Adenanthos obovatus, commonly known as basket flower (which usually refers to Centaurea, though), or, jugflower, is a shrub of the plant family Proteaceae endemic to Southwest Australia. Described by French naturalist Jacques Labillardière in 1805, it had first been collected by Archibald Menzies in 1791. Within the genus Adenanthos, it lies in the section Eurylaema and is most closely related to A. barbiger. A. obovatus has hybridized with A. detmoldii to produce the hybrid A. × pamela. Several common names allude to the prominent red flowers of the species. It grows as a many-stemmed spreading bush up to 1 m (3.3 ft) high, and about 1.5 m (4.9 ft) across, with fine bright green foliage. Made up of single red flowers, the inflorescences appear from April to December, and peak in spring (August to October).
The shrub grows on sandy soils in seasonally wet lowland areas as well as hills and dunes. It regenerates after bushfire by resprouting from its underground lignotuber. Pollinators include honeyeaters, particularly the western spinebill, which can access the nectar with its long curved bill, and the silvereye, which punctures the flower tube. The most commonly cultivated Adenanthos species in Australia, it has a long flowering period and attracts honeyeaters to the garden. It is harvested for the cut flower industry.
Common names for this species include basket flower, glandflower, jugflower and stick-in-the-jug. In the King George Sound vicinity the Aboriginal name Cheeuk is sometimes used.

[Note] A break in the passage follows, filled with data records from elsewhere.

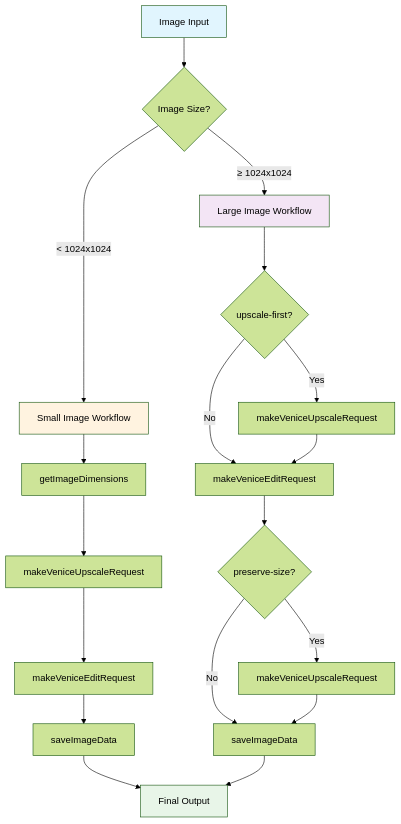
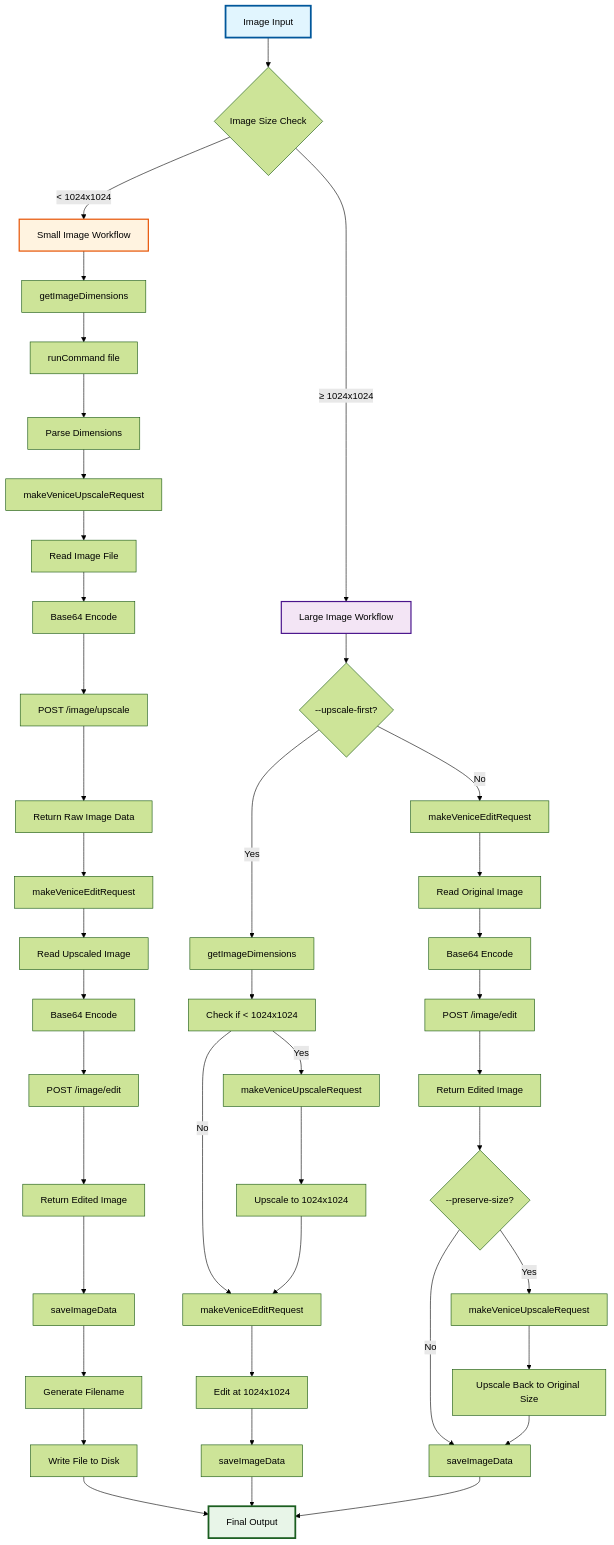
Before and after one commit to whykusanagi/celesteCLI: the first of 5 diagrams in README.md, drawn with Mermaid (forest theme). The commit also changed other lines of this file, not shown here.

First line of the commit message:
Enhance Mermaid diagrams with detailed function calls

````diff
--- a/README.md
+++ b/README.md
@@ -122,29 +122,54 @@
 ```mermaid
 graph TD
-    A[Image Input] --> B{Image Size?}
+    A[Image Input] --> B{Image Size Check}
     
     B -->|< 1024x1024| C[Small Image Workflow]
     B -->|≥ 1024x1024| D[Large Image Workflow]
     
     C --> E[getImageDimensions]
-    E --> F[makeVeniceUpscaleRequest]
-    F --> G[makeVeniceEditRequest]
-    G --> H[saveImageData]
+    E --> E1[runCommand file]
+    E1 --> E2[Parse Dimensions]
+    E2 --> F[makeVeniceUpscaleRequest]
+    F --> F1[Read Image File]
+    F1 --> F2[Base64 Encode]
+    F2 --> F3[POST /image/upscale]
+    F3 --> F4[Return Raw Image Data]
+    F4 --> G[makeVeniceEditRequest]
+    G --> G1[Read Upscaled Image]
+    G1 --> G2[Base64 Encode]
+    G2 --> G3[POST /image/edit]
+    G3 --> G4[Return Edited Image]
+    G4 --> H[saveImageData]
+    H --> H1[Generate Filename]
+    H1 --> H2[Write File to Disk]
     
-    D --> I{upscale-first?}
-    I -->|Yes| J[makeVeniceUpscaleRequest]
-    I -->|No| K[makeVeniceEditRequest]
-    J --> K
-    K --> L{preserve-size?}
-    L -->|Yes| M[makeVeniceUpscaleRequest]
-    L -->|No| N[saveImageData]
-    M --> N
+    D --> I{--upscale-first?}
+    I -->|Yes| J[getImageDimensions]
+    J --> J1[Check if < 1024x1024]
+    J1 -->|Yes| K[makeVeniceUpscaleRequest]
+    J1 -->|No| L[makeVeniceEditRequest]
+    K --> K1[Upscale to 1024x1024]
+    K1 --> L
+    L --> L1[Edit at 1024x1024]
+    L1 --> M[saveImageData]
     
-    H --> O[Final Output]
-    N --> O
+    I -->|No| N[makeVeniceEditRequest]
+    N --> N1[Read Original Image]
+    N1 --> N2[Base64 Encode]
+    N2 --> N3[POST /image/edit]
+    N3 --> N4[Return Edited Image]
+    N4 --> O{--preserve-size?}
+    O -->|Yes| P[makeVeniceUpscaleRequest]
+    O -->|No| Q[saveImageData]
+    P --> P1[Upscale Back to Original Size]
+    P1 --> Q
     
-    style A fill:#e1f5fe
-    style C fill:#fff3e0
-    style D fill:#f3e5f5
-    style O fill:#e8f5e8
+    H2 --> R[Final Output]
+    M --> R
+    Q --> R
+    
+    style A fill:#e1f5fe,stroke:#01579b,stroke-width:3px
+    style C fill:#fff3e0,stroke:#e65100,stroke-width:2px
+    style D fill:#f3e5f5,stroke:#4a148c,stroke-width:2px
+    style R fill:#e8f5e8,stroke:#1b5e20,stroke-width:3px
 ```
````
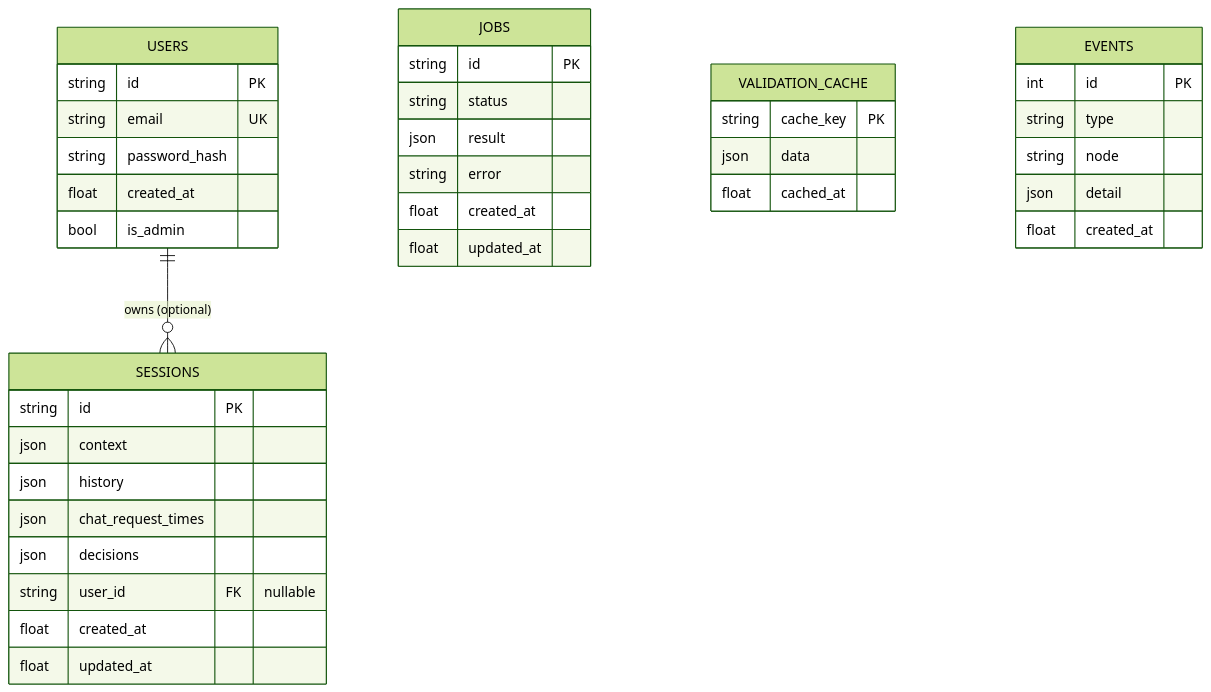
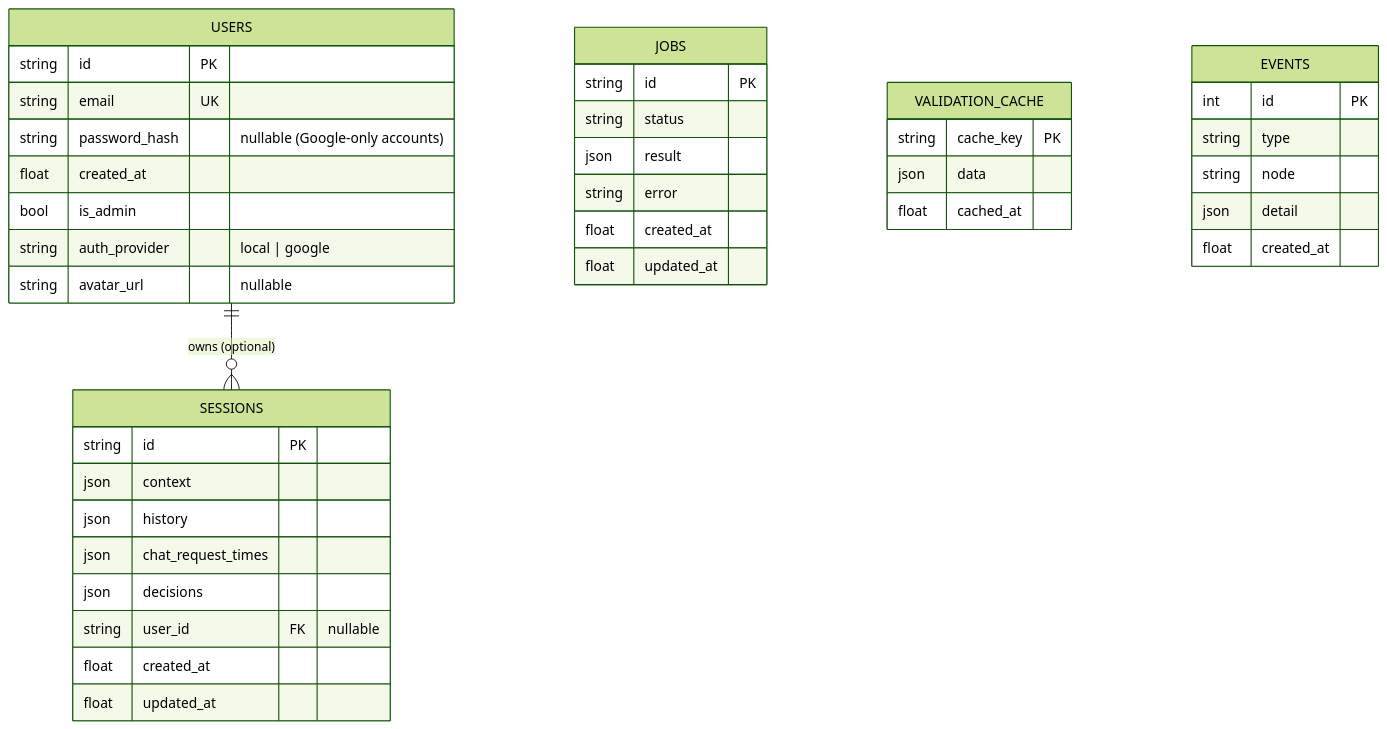
One commit to Yasaswini-ch/Development-of-AI-Based-Startup-Idea-Validator-with-Market-Analysis-Assistance changed the diagram in docs/19_AFFINITY_MILESTONE_3_POSTGRESQL_AUTH_AND_DATA_PERSISTENCE.md. Above: the diagram before and after it, drawn with Mermaid (forest theme). The commit also changed other lines of this file and 18 other files, not shown here.

````diff
--- a/docs/19_AFFINITY_MILESTONE_3_POSTGRESQL_AUTH_AND_DATA_PERSISTENCE.md
+++ b/docs/19_AFFINITY_MILESTONE_3_POSTGRESQL_AUTH_AND_DATA_PERSISTENCE.md
@@ -51,41 +52,43 @@
 ```mermaid
 erDiagram
     USERS ||--o{ SESSIONS : "owns (optional)"
     USERS {
         string id PK
         string email UK
-        string password_hash
+        string password_hash "nullable (Google-only accounts)"
         float created_at
         bool is_admin
+        string auth_provider "local | google"
+        string avatar_url "nullable"
     }
     SESSIONS {
         string id PK
         json context
         json history
         json chat_request_times
         json decisions
         string user_id FK "nullable"
         float created_at
         float updated_at
     }
     JOBS {
         string id PK
         string status
         json result
         string error
         float created_at
         float updated_at
     }
     VALIDATION_CACHE {
         string cache_key PK
         json data
         float cached_at
     }
     EVENTS {
         int id PK
         string type
         string node
         json detail
         float created_at
     }
 ```
````
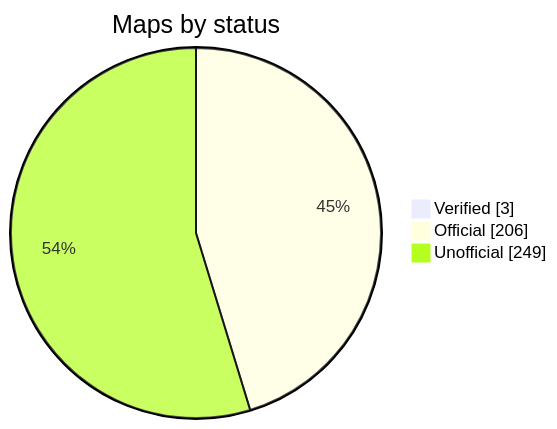
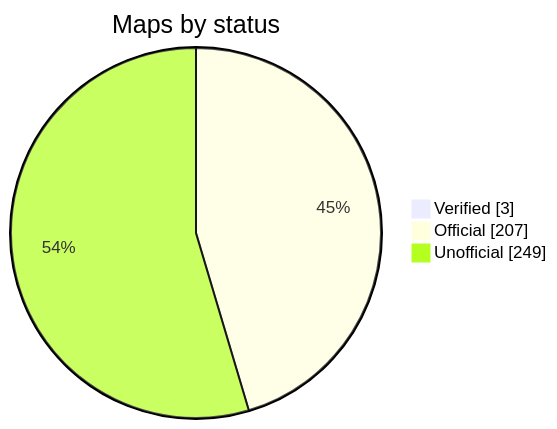
The diagram in README.md (nobrega8/mbmap-library), drawn with Mermaid before and after one commit. The commit also changed 2 other files, not shown here.

Commit message:
Add Toshiba TOSVERT VF-S15

````diff
--- a/README.md
+++ b/README.md
@@ -48,7 +48,7 @@
 ```mermaid
 pie showData
     title Maps by status
     "Verified" : 3
-    "Official" : 206
+    "Official" : 207
     "Unofficial" : 249
 ```
````
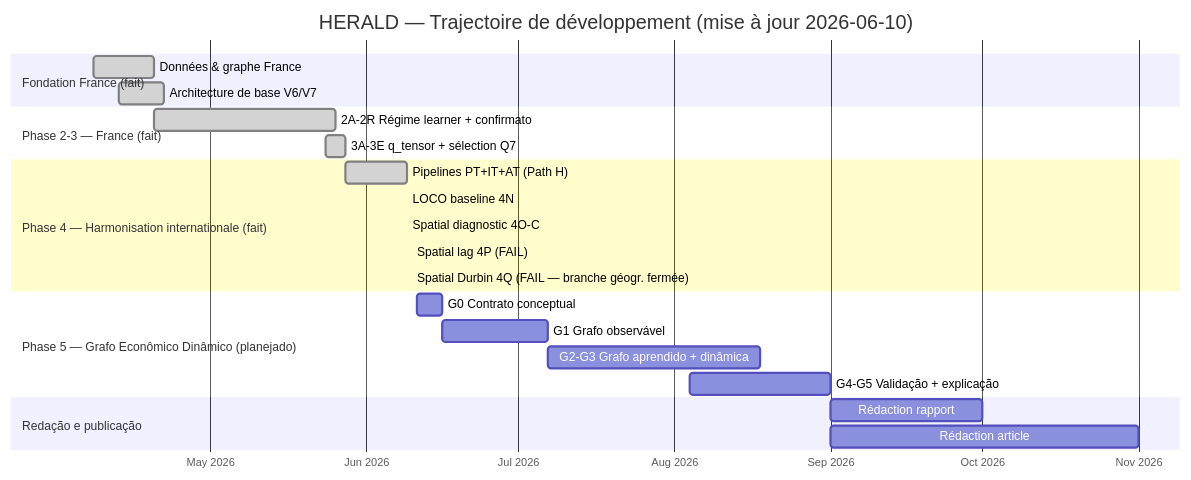
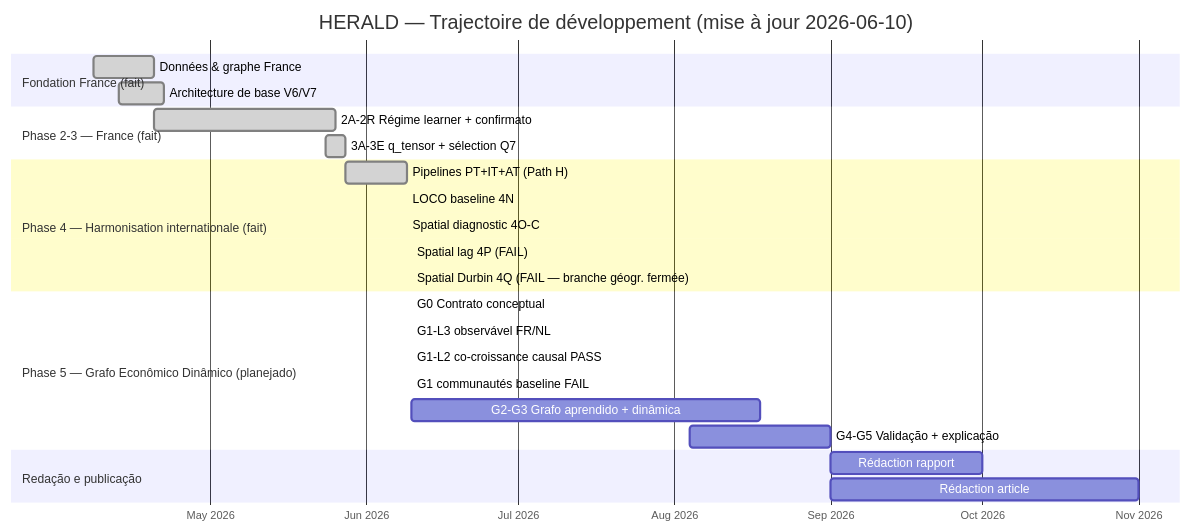
The diagram in README.md (Jpmartinslag/neural-temporal-relational-model), drawn with Mermaid before and after one commit. The commit also changed other lines of this file and 23 other files, not shown here.

````diff
--- a/README.md
+++ b/README.md
@@ -11,31 +11,33 @@
 ```mermaid
 gantt
     title HERALD — Trajectoire de développement (mise à jour 2026-06-10)
     dateFormat  YYYY-MM-DD
     axisFormat  %b %Y
 
     section Fondation France (fait)
     Données & graphe France          :done, found1, 2026-04-08, 2026-04-20
     Architecture de base V6/V7       :done, found2, 2026-04-13, 2026-04-22
 
     section Phase 2-3 — France (fait)
     2A-2R Régime learner + confirmato :done, p2, 2026-04-20, 2026-05-26
     3A-3E q_tensor + sélection Q7     :done, p3, 2026-05-24, 2026-05-28
 
     section Phase 4 — Harmonisation internationale (fait)
     Pipelines PT+IT+AT (Path H)      :done, p4data, 2026-05-28, 2026-06-09
     LOCO baseline 4N                 :done, p4n, 2026-06-09, 2026-06-09
     Spatial diagnostic 4O-C          :done, p4o, 2026-06-09, 2026-06-09
     Spatial lag 4P (FAIL)            :done, p4p, 2026-06-10, 2026-06-10
     Spatial Durbin 4Q (FAIL — branche géogr. fermée) :done, p4q, 2026-06-10, 2026-06-10
 
     section Phase 5 — Grafo Econômico Dinâmico (planejado)
-    G0 Contrato conceptual           :p5g0, 2026-06-11, 2026-06-16
-    G1 Grafo observável              :p5g1, 2026-06-16, 2026-07-07
-    G2-G3 Grafo aprendido + dinâmica :p5g2, 2026-07-07, 2026-08-18
+    G0 Contrato conceptual           :done, p5g0, 2026-06-10, 2026-06-10
+    G1-L3 observável FR/NL           :done, p5g1a, 2026-06-10, 2026-06-10
+    G1-L2 co-croissance causal PASS  :done, p5g1b, 2026-06-10, 2026-06-10
+    G1 communautés baseline FAIL     :done, p5g1c, 2026-06-10, 2026-06-10
+    G2-G3 Grafo aprendido + dinâmica :p5g2, after p5g1b, 2026-08-18
     G4-G5 Validação + explicação     :p5g4, 2026-08-04, 2026-09-01
 
     section Redação e publicação
     Rédaction rapport                :rep, after p5g4, 2026-10-01
     Rédaction article                :paper, after p5g4, 2026-11-01
 ```
````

Abundant and widespread the species occurs in coastal regions of Southwest Australia, from Gingin and Muchea north of Perth south to Augusta and east along the south coast to Green Range, east of Albany. It also occurs in the Stirling Range, a possible disjunction; and at Narrogin, a certain and substantial disjunction. Nelson tentatively explains these disjunct populations in terms of natural climate fluctuations: during times of higher rainfall, the distribution of A. obovatuswould have been much more extensive.